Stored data
BEGIN
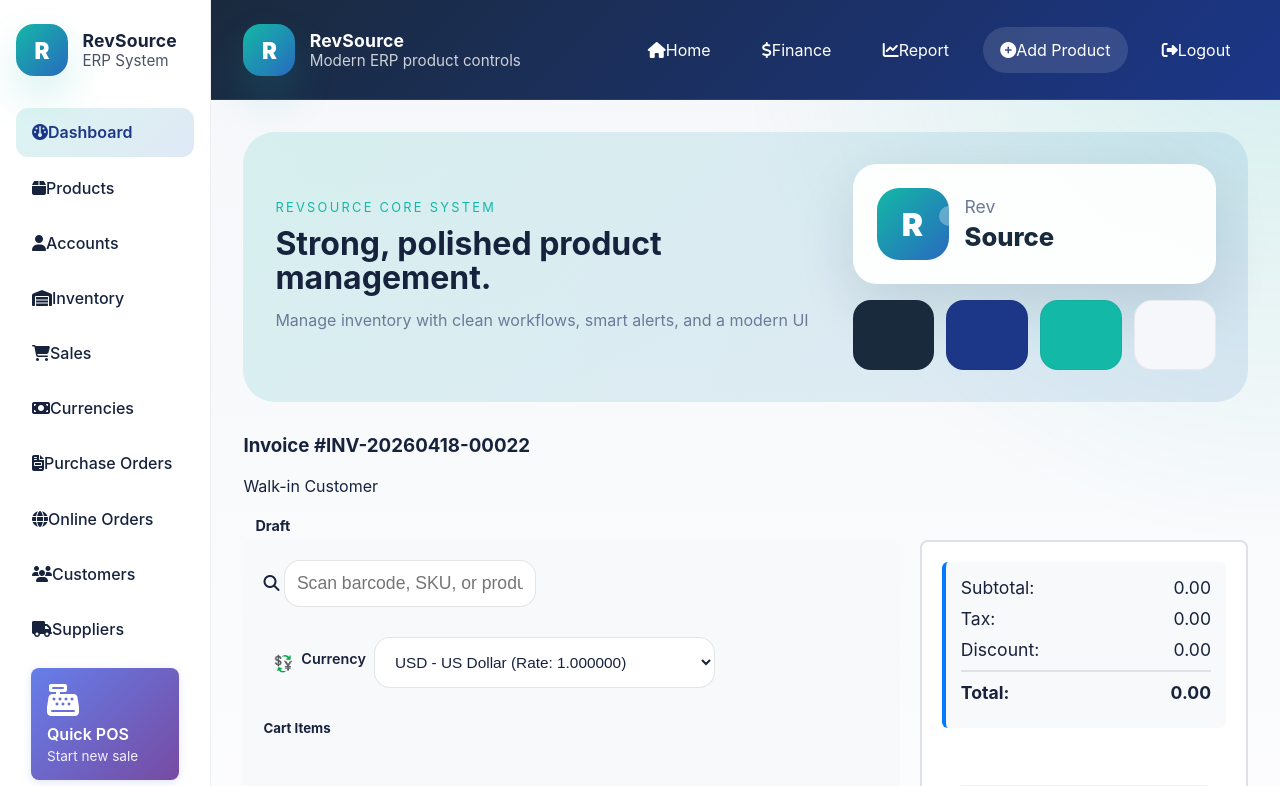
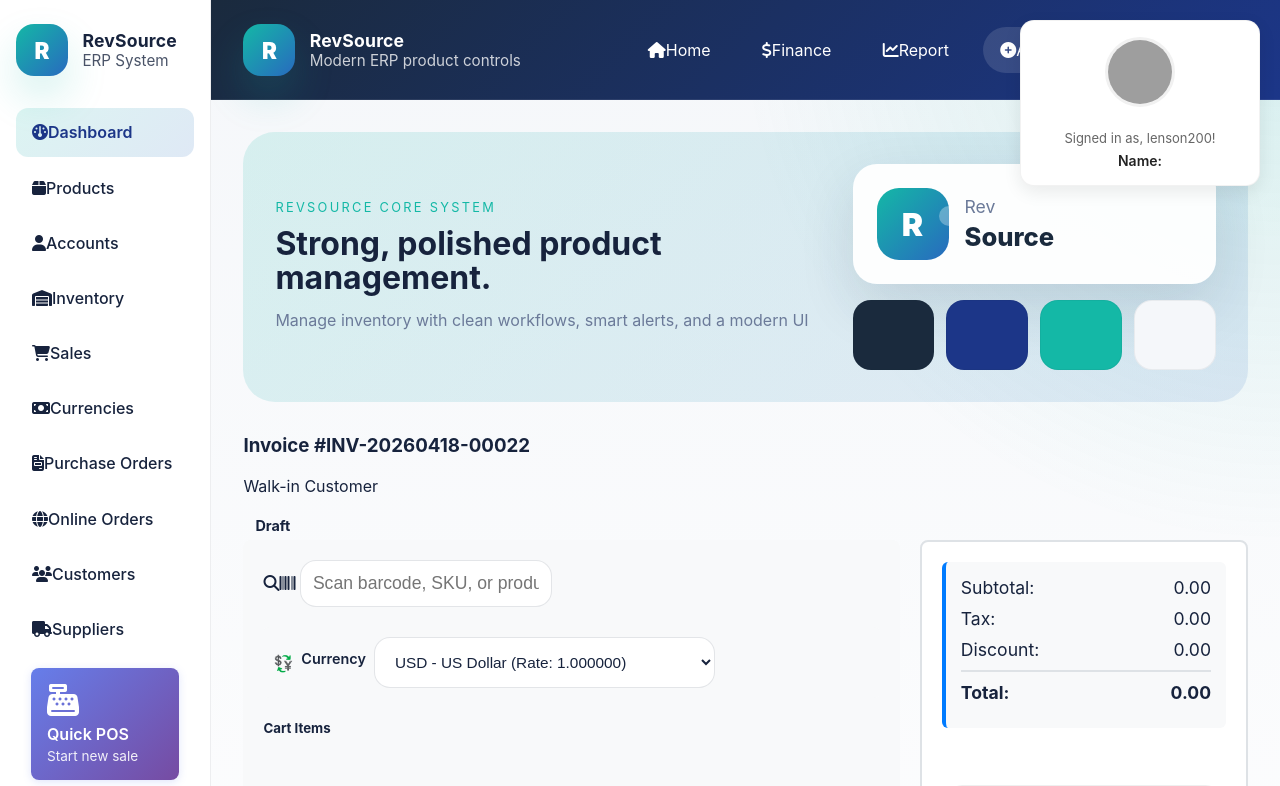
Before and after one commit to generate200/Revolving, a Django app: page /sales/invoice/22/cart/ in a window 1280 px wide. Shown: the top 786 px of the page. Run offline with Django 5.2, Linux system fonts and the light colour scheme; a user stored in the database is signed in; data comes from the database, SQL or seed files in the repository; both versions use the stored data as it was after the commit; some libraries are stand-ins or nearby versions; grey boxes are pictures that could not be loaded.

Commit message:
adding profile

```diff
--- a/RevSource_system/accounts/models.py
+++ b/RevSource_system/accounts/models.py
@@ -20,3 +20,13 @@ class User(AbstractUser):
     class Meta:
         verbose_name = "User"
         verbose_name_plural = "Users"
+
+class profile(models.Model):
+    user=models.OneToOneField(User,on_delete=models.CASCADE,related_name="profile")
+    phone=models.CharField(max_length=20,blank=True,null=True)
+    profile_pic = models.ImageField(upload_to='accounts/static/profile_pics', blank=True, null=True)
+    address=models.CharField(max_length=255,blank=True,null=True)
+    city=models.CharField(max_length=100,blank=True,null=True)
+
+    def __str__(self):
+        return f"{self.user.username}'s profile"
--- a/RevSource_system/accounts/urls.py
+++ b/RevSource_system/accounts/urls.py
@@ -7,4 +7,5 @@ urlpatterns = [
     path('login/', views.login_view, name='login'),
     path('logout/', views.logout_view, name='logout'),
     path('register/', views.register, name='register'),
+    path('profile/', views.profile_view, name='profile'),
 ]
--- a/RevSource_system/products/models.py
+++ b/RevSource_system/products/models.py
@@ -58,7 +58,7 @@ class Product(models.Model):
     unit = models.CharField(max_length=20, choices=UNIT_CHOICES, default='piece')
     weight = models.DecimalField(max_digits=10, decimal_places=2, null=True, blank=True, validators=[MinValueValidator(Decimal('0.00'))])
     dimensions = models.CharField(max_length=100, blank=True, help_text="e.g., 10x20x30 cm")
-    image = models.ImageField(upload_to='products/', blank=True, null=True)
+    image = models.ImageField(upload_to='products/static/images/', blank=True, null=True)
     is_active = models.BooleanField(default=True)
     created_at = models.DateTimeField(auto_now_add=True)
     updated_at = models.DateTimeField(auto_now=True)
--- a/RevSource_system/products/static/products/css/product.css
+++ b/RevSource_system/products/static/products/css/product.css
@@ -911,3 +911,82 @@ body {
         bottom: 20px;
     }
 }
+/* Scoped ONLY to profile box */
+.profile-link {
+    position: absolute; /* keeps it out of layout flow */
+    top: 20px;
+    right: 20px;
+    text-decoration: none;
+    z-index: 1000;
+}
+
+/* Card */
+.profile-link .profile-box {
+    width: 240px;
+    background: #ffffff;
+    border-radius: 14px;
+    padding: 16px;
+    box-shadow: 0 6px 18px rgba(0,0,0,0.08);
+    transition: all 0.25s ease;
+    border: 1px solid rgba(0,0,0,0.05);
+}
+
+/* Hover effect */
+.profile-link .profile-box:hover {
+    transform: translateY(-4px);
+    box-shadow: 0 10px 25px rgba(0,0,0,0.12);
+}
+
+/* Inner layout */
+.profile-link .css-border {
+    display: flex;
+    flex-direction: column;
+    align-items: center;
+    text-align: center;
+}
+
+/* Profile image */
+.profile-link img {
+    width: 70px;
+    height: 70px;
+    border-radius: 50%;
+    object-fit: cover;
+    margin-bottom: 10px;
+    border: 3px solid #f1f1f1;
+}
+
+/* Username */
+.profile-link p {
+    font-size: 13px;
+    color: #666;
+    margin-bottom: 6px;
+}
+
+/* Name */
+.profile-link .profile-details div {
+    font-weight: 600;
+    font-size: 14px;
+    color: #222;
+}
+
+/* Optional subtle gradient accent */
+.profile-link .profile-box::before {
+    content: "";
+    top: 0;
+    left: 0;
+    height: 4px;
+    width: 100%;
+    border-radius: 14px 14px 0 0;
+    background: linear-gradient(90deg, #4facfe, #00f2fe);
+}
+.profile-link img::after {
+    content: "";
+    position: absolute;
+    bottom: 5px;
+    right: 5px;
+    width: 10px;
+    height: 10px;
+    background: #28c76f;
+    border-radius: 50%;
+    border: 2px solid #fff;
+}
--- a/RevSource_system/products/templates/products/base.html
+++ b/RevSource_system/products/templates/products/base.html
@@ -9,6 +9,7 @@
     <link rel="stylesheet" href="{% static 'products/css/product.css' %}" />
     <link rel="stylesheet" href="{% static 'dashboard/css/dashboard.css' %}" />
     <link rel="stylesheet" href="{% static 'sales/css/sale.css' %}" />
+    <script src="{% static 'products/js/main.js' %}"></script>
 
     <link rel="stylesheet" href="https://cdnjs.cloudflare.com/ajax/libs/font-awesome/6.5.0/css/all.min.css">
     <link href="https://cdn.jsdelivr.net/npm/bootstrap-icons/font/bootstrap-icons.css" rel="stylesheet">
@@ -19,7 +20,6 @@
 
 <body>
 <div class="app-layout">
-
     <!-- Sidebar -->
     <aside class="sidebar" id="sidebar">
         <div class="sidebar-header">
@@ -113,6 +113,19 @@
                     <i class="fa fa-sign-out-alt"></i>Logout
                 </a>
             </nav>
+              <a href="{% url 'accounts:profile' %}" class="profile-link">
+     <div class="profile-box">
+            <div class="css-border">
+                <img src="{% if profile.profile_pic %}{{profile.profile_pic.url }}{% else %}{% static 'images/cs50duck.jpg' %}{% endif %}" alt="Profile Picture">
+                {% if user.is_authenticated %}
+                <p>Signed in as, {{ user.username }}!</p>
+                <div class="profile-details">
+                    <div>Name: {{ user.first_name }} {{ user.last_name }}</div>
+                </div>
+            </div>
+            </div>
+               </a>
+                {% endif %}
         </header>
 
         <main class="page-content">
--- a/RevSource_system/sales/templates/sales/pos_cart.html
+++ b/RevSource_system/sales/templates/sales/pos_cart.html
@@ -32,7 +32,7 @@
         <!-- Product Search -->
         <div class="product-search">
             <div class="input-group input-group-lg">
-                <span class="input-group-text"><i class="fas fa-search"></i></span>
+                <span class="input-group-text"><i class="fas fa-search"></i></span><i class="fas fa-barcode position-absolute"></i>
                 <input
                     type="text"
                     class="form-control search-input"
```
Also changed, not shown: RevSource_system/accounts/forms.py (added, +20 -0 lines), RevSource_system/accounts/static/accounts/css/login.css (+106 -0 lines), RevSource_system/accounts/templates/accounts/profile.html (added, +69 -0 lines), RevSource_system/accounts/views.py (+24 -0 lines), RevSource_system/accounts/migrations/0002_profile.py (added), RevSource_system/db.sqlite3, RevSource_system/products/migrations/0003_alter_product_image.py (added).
END
Exercise details:
Could you repeat all of the entries exactly, without the pictures?

Output of the task:
Before and after one commit to generate200/Revolving, a Django app: page /sales/invoice/22/cart/ in a window 1280 px wide. Shown: the top 786 px of the page. Run offline with Django 5.2, Linux system fonts and the light colour scheme; a user stored in the database is signed in; data comes from the database, SQL or seed files in the repository; both versions use the stored data as it was after the commit; some libraries are stand-ins or nearby versions; grey boxes are pictures that could not be loaded.

Commit message:
adding profile

```diff
--- a/RevSource_system/accounts/models.py
+++ b/RevSource_system/accounts/models.py
@@ -20,3 +20,13 @@ class User(AbstractUser):
     class Meta:
         verbose_name = "User"
         verbose_name_plural = "Users"
+
+class profile(models.Model):
+    user=models.OneToOneField(User,on_delete=models.CASCADE,related_name="profile")
+    phone=models.CharField(max_length=20,blank=True,null=True)
+    profile_pic = models.ImageField(upload_to='accounts/static/profile_pics', blank=True, null=True)
+    address=models.CharField(max_length=255,blank=True,null=True)
+    city=models.CharField(max_length=100,blank=True,null=True)
+
+    def __str__(self):
+        return f"{self.user.username}'s profile"
--- a/RevSource_system/accounts/urls.py
+++ b/RevSource_system/accounts/urls.py
@@ -7,4 +7,5 @@ urlpatterns = [
     path('login/', views.login_view, name='login'),
     path('logout/', views.logout_view, name='logout'),
     path('register/', views.register, name='register'),
+    path('profile/', views.profile_view, name='profile'),
 ]
--- a/RevSource_system/products/models.py
+++ b/RevSource_system/products/models.py
@@ -58,7 +58,7 @@ class Product(models.Model):
     unit = models.CharField(max_length=20, choices=UNIT_CHOICES, default='piece')
     weight = models.DecimalField(max_digits=10, decimal_places=2, null=True, blank=True, validators=[MinValueValidator(Decimal('0.00'))])
     dimensions = models.CharField(max_length=100, blank=True, help_text="e.g., 10x20x30 cm")
-    image = models.ImageField(upload_to='products/', blank=True, null=True)
+    image = models.ImageField(upload_to='products/static/images/', blank=True, null=True)
     is_active = models.BooleanField(default=True)
     created_at = models.DateTimeField(auto_now_add=True)
     updated_at = models.DateTimeField(auto_now=True)
--- a/RevSource_system/products/static/products/css/product.css
+++ b/RevSource_system/products/static/products/css/product.css
@@ -911,3 +911,82 @@ body {
         bottom: 20px;
     }
 }
+/* Scoped ONLY to profile box */
+.profile-link {
+    position: absolute; /* keeps it out of layout flow */
+    top: 20px;
+    right: 20px;
+    text-decoration: none;
+    z-index: 1000;
+}
+
+/* Card */
+.profile-link .profile-box {
+    width: 240px;
+    background: #ffffff;
+    border-radius: 14px;
+    padding: 16px;
+    box-shadow: 0 6px 18px rgba(0,0,0,0.08);
+    transition: all 0.25s ease;
+    border: 1px solid rgba(0,0,0,0.05);
+}
+
+/* Hover effect */
+.profile-link .profile-box:hover {
+    transform: translateY(-4px);
+    box-shadow: 0 10px 25px rgba(0,0,0,0.12);
+}
+
+/* Inner layout */
+.profile-link .css-border {
+    display: flex;
+    flex-direction: column;
+    align-items: center;
+    text-align: center;
+}
+
+/* Profile image */
+.profile-link img {
+    width: 70px;
+    height: 70px;
+    border-radius: 50%;
+    object-fit: cover;
+    margin-bottom: 10px;
+    border: 3px solid #f1f1f1;
+}
+
+/* Username */
+.profile-link p {
+    font-size: 13px;
+    color: #666;
+    margin-bottom: 6px;
+}
+
+/* Name */
+.profile-link .profile-details div {
+    font-weight: 600;
+    font-size: 14px;
+    color: #222;
+}
+
+/* Optional subtle gradient accent */
+.profile-link .profile-box::before {
+    content: "";
+    top: 0;
+    left: 0;
+    height: 4px;
+    width: 100%;
+    border-radius: 14px 14px 0 0;
+    background: linear-gradient(90deg, #4facfe, #00f2fe);
+}
+.profile-link img::after {
+    content: "";
+    position: absolute;
+    bottom: 5px;
+    right: 5px;
+    width: 10px;
+    height: 10px;
+    background: #28c76f;
+    border-radius: 50%;
+    border: 2px solid #fff;
+}
--- a/RevSource_system/products/templates/products/base.html
+++ b/RevSource_system/products/templates/products/base.html
@@ -9,6 +9,7 @@
     <link rel="stylesheet" href="{% static 'products/css/product.css' %}" />
     <link rel="stylesheet" href="{% static 'dashboard/css/dashboard.css' %}" />
     <link rel="stylesheet" href="{% static 'sales/css/sale.css' %}" />
+    <script src="{% static 'products/js/main.js' %}"></script>
 
     <link rel="stylesheet" href="https://cdnjs.cloudflare.com/ajax/libs/font-awesome/6.5.0/css/all.min.css">
     <link href="https://cdn.jsdelivr.net/npm/bootstrap-icons/font/bootstrap-icons.css" rel="stylesheet">
@@ -19,7 +20,6 @@
 
 <body>
 <div class="app-layout">
-
     <!-- Sidebar -->
     <aside class="sidebar" id="sidebar">
         <div class="sidebar-header">
@@ -113,6 +113,19 @@
                     <i class="fa fa-sign-out-alt"></i>Logout
                 </a>
             </nav>
+              <a href="{% url 'accounts:profile' %}" class="profile-link">
+     <div class="profile-box">
+            <div class="css-border">
+                <img src="{% if profile.profile_pic %}{{profile.profile_pic.url }}{% else %}{% static 'images/cs50duck.jpg' %}{% endif %}" alt="Profile Picture">
+                {% if user.is_authenticated %}
+                <p>Signed in as, {{ user.username }}!</p>
+                <div class="profile-details">
+                    <div>Name: {{ user.first_name }} {{ user.last_name }}</div>
+                </div>
+            </div>
+            </div>
+               </a>
+                {% endif %}
         </header>
 
         <main class="page-content">
--- a/RevSource_system/sales/templates/sales/pos_cart.html
+++ b/RevSource_system/sales/templates/sales/pos_cart.html
@@ -32,7 +32,7 @@
         <!-- Product Search -->
         <div class="product-search">
             <div class="input-group input-group-lg">
-                <span class="input-group-text"><i class="fas fa-search"></i></span>
+                <span class="input-group-text"><i class="fas fa-search"></i></span><i class="fas fa-barcode position-absolute"></i>
                 <input
                     type="text"
                     class="form-control search-input"
```
Also changed, not shown: RevSource_system/accounts/forms.py (added, +20 -0 lines), RevSource_system/accounts/static/accounts/css/login.css (+106 -0 lines), RevSource_system/accounts/templates/accounts/profile.html (added, +69 -0 lines), RevSource_system/accounts/views.py (+24 -0 lines), RevSource_system/accounts/migrations/0002_profile.py (added), RevSource_system/db.sqlite3, RevSource_system/products/migrations/0003_alter_product_image.py (added).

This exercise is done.